Big ideas like Google, Facebook, Pandora, and YouTube started as little experiments in a basement, garage, or dorm room. These ideas began with emotions, instinctive reactions to real life in the real world. The creators didn't do focus groups or seek approval from the corporate office. They just began to create stuff that they thought was missing in their lives, stuff they wanted and needed. They didn't try to predict how their ideas would be received or if they'd be accepted. They just created stuff they thought was cool and necessary. They created stuff that would make their lives and/or the lives of their friends better, more interesting, more fun.

This is exactly how many of radio's most successful formats and shows came to be. Rush Limbaugh created the show he wanted to listen to -- a show reflective of his ideals, his values and beliefs -- a show that broke the rules and challenged the status quo. He discovered there were lots of listeners just like him who were looking for a place to hang out and connect with like-minded people who shared their conservative values. Howard Stern created the show he wanted to listen to. Lee Abrams created a format with the music he wanted to hear. Both discovered lots of listeners just like them who liked what they liked.

Now radio creates stuff for some mythical target audience defined by simplistic and superficial research. No one breaks the rules or challenges the status quo. There's no experimentation. No risk taking. No new ideas. No innovation.

There is lots of cloning and copying. There are hundreds, if not thousands, of Rush Limbaugh and Howard Stern wannabes trying to duplicate everything these originals do. Nearly every morning show has a boy and a girl. Most are obsessed with presenting "pop culture" defined by superficial and sensational celebrity news and Hollywood gossip delivered by the girl. They talk about the same current events and news stories. Try finding a radio morning show this time of year that isn't talking about American Idol. Yes it's the top-rated show on television, but it's watched in less than 20% of homes with TVs. Radio morning shows across the dial and around the country use the same show prep services for their inspiration. Formats, music, and imaging -- all the stuff of radio programming -- have become fully homogenized at a time when the real world -- fueled by abundant entertainment and information choices made available by technology and the Internet -- has become anything but homogenized.

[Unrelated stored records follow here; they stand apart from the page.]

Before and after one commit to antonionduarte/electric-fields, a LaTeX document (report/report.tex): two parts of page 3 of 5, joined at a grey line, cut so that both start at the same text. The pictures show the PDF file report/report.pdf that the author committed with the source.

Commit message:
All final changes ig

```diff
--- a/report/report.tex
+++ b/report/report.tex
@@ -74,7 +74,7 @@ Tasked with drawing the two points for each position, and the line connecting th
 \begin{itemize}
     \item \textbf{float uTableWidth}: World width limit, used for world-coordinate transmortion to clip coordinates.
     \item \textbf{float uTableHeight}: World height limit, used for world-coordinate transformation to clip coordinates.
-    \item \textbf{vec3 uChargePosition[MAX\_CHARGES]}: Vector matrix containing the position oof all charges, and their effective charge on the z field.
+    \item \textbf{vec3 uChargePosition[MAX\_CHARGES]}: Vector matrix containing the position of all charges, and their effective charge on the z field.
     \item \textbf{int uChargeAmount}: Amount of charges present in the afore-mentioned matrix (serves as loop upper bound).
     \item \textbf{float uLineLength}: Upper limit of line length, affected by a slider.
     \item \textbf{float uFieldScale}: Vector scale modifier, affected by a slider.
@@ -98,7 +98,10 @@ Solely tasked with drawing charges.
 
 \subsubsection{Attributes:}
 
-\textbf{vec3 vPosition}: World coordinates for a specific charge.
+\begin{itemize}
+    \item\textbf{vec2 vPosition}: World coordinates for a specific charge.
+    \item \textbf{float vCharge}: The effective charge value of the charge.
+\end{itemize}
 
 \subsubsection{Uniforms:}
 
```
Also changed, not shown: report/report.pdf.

The problem with "On-Air with Ryan Seacrest" and far too much of the programming heard on the radio these days is that it's not distinctive, it's not relevant, and it's not essential to listeners because it doesn't make their lives better. That's why mobile phones, iPods, and computers are far more important in people's lives than radios.